LiveCDs for delivery of ET applications?

| tags: enabling technology, programming, ideas, ubuntu

Our games and tools for kids with disabilities should run on whatever computer they have at the school (typically an old PC running some version of Windows or a Mac). One alternative to cross-platform testing might be a LiveCD that boots some OS (say Linux) and runs our software. Then our development environment is fixed and we're relying on the OS to cover over hardware differences. Pete and I spent a bit of time this last weekend trying our various LiveCDs to see how little memory they could be made to use.

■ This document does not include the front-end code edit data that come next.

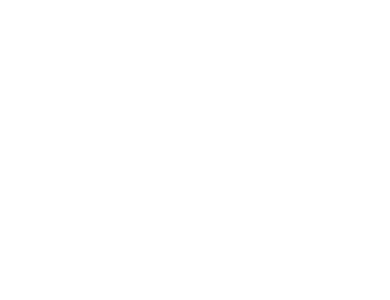
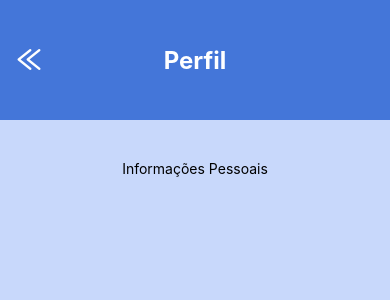
Before and after one commit to JoabeAndrade/HidroControle, a React Native app: screen / in a window 390 px wide. Shown: the top 300 px of the page. Built offline with nearby package versions, Linux system fonts and the light colour scheme.

Commit message:
feat: Criação da tela Profile

```diff
--- a/App.tsx
+++ b/App.tsx
@@ -4,6 +4,7 @@
 import { UserRegister } from './src/screens/UserResgiter';
 import { AddressRegister } from './src/screens/AddressRegister';
 import { Home } from './src/screens/Home';
+import { Profile } from './src/screens/Profile';
 
 export default function App() {
   return (
@@ -12,6 +13,7 @@
       {/* <UserRegister/> */}
       {/* <Login /> */}
       {/* <Home/> */}
+      <Profile/>
       <StatusBar style="auto" />
     </View>
   );
--- /dev/null
+++ b/src/components/Header/index.tsx
@@ -0,0 +1,22 @@
+import { ConatinerHeader, HeaderTitle } from "./styles";
+import { Text, TouchableOpacity, View } from "react-native";
+import { AntDesign } from '@expo/vector-icons';
+
+type HeaderProps = {
+    text: string;
+}
+
+export function Header({text}: HeaderProps){
+    return(
+        <ConatinerHeader>
+            <HeaderTitle>
+                <TouchableOpacity>
+                    <AntDesign name="doubleleft" size={28} color="#ffffff" style={{marginLeft: 15}}/>
+                </TouchableOpacity>
+                <View style={{width: "100%", alignItems: "center", justifyContent: "center", position: "absolute"}}>
+                    <Text style={{fontWeight: "bold", fontSize: 24, color: "#ffffff",}}>{text}</Text>
+                </View>
+            </HeaderTitle>
+        </ConatinerHeader>
+    );
+}
--- /dev/null
+++ b/src/components/Header/styles.ts
@@ -0,0 +1,13 @@
+import styled from "styled-components/native";
+
+export const ConatinerHeader = styled.View`
+    width: 100%;
+    justify-content: flex-start;
+`
+export const HeaderTitle = styled.View`
+    background-color: #4476D9;
+    width: 100%;
+    height: 120px;
+    flex-direction: row;
+    align-items: center;
+`
--- /dev/null
+++ b/src/screens/Profile/index.tsx
@@ -0,0 +1,15 @@
+import { Text, View } from "react-native";
+import { Header } from "../../components/Header";
+import { ConatinerProfile } from "./styles";
+
+export function Profile(){
+    return(
+        <ConatinerProfile>
+            <Header text="Perfil"/>
+            <View style={{flex: 1, alignItems: "center", marginTop: 40}}>
+                <Text>Informações Pessoais</Text>
+            </View>
+        </ConatinerProfile>
+
+    );
+}
--- /dev/null
+++ b/src/screens/Profile/styles.ts
@@ -0,0 +1,7 @@
+import styled from "styled-components/native";
+
+export const ConatinerProfile = styled.View`
+    flex: 1;
+    width: 100%;
+    background-color: #C8D8FB;
+`
```
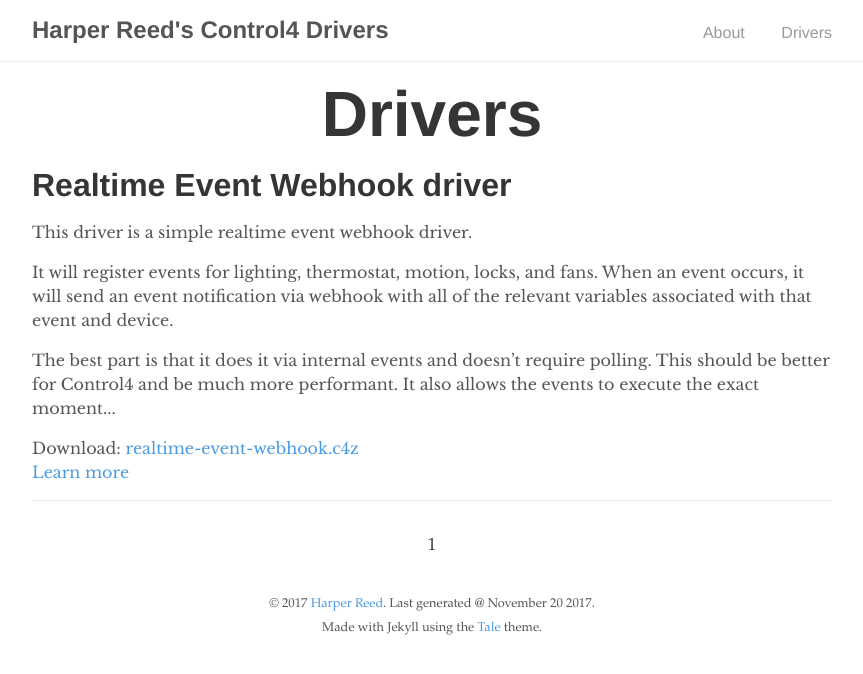
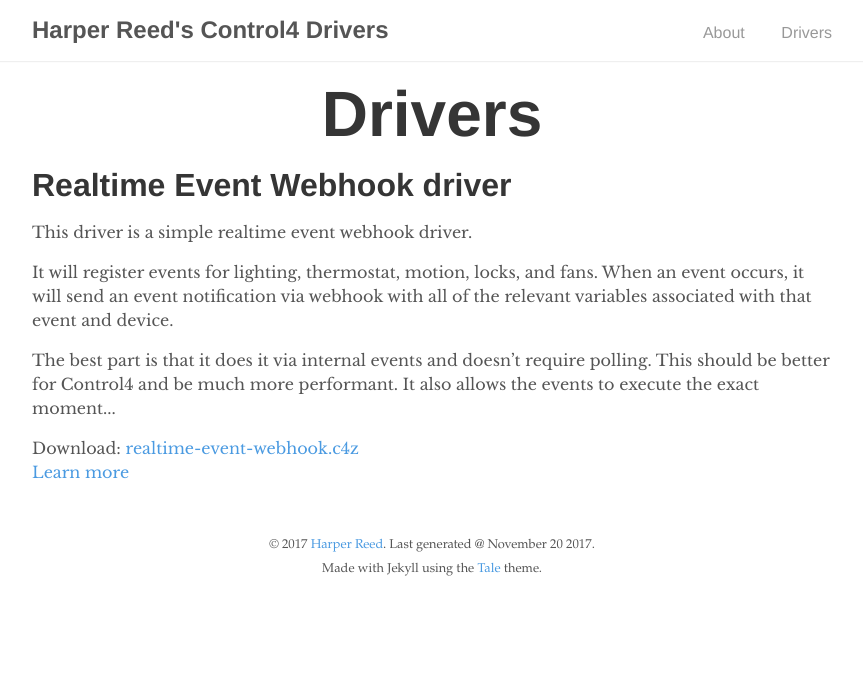
Before and after one commit to harperreed/control4-drivers, a Jekyll site: the page built from index.html, in a window 1280 px wide. Shown: the top 674 px of the page, without its empty margins (208-1071 px from the left). Built offline with Jekyll 4.4.1, drawn with Linux system fonts in a browser that asks for light colours; the list of posts is cut into pages by our own code.

Commit message:
removed pagination

```diff
--- a/_layouts/post.html
+++ b/_layouts/post.html
@@ -37,12 +37,6 @@
 
 
 <div class="pagination">
-  {% if page.next.url %}
-    <a href="{{ page.next.url | prepend: site.baseurl }}" class="left arrow">&#8592;</a>
-  {% endif %}
-  {% if page.previous.url %}
-    <a href="{{ page.previous.url | prepend: site.baseurl }}" class="right arrow">&#8594;</a>
-  {% endif %}
 
   <a href="#" class="top">Top</a>
 </div>
--- a/index.html
+++ b/index.html
@@ -14,7 +14,7 @@
 <h1 class="post-title">Drivers</h1>
 
 <div class="catalogue">
-  {% for post in paginator.posts %}
+  {% for post in site.posts %}
 
       <div>
         <a href="{{ post.url | prepend: site.baseurl }}" class="catalogue-item" onclick="ga('send', 'event', 'View {{ page.title }}', 'Index Title', 'click');"><h1 class="catalogue-title">{{ post.title }}</h1></a>
@@ -34,15 +34,4 @@
   {% endfor %}
 </div>
 
-<div class="pagination">
-  {% if paginator.previous_page %}
-    <a href="{{ paginator.previous_page_path | prepend: site.baseurl }}" class="left arrow">&#8592;</a>
-  {% endif %}
-  {% if paginator.next_page %}
-    <a href="{{ paginator.next_page_path | prepend: site.baseurl }}" class="right arrow">&#8594;</a>
-  {% endif %}
-
-  <span>{{ paginator.page }}</span>
-</div>
-
 {% endif %}
```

We used VMware as the test platform and tried Ubuntu, Xubuntu, Fedora 8, Puppy Linux, and Damn Small Linux. Something Ubuntu-based would suit me best because it is the environment I know. The results of our casual testing appear to be that 128 megabytes of memory is about the minimum for for the Ubuntu or Fedora livecds to boot properly. That isn't to say we couldn't make our own that would require less. Pete found Reconstructor which claims to make LiveCDs configured however you like. I'm guessing we could strip things down to the point that there isn't even a window manager. If I could get a single OpenGL rendering context that filled the screen I'd be pretty happy for most of our stuff.

I also tried Puppy Linux and DSL. I couldn't get Puppy to boot live in less than 64 megabytes. DSL would boot live in 32 megabytes but I couldn't do much else. I've ready that PyGame can be made to work under Puppy. I'm hesitant to go in that direction just because I'd be giving up the very supportive Ubuntu community and repositories.

None of these is as promising as I had hoped. I think I'll take a LiveCD with me when I visit Andrew's Elementary later this week and see if I can get one to boot on the PC's there.

Pros of LiveCDs:

  • We're in charge of the environment our software runs in.
  • We'd never have to test on Vista
  • No worries about the IT department being unwilling to install the software (lots of teachers complain about this).
  • Simple for teacher's to use with no complicated installation instructions

Cons of LiveCDs:

  • Apparently requires a pretty beefy machine with 64 to 128 megabytes of memory and CD drive.
  • Unclear how many different hardware configurations are really supported in a strict plug-and-play way (no way I'm going to get teachers to type options for the boot command).
  • They would be impossible for most users to download because they are so big.
  • Intel only (but that hardly matters anymore)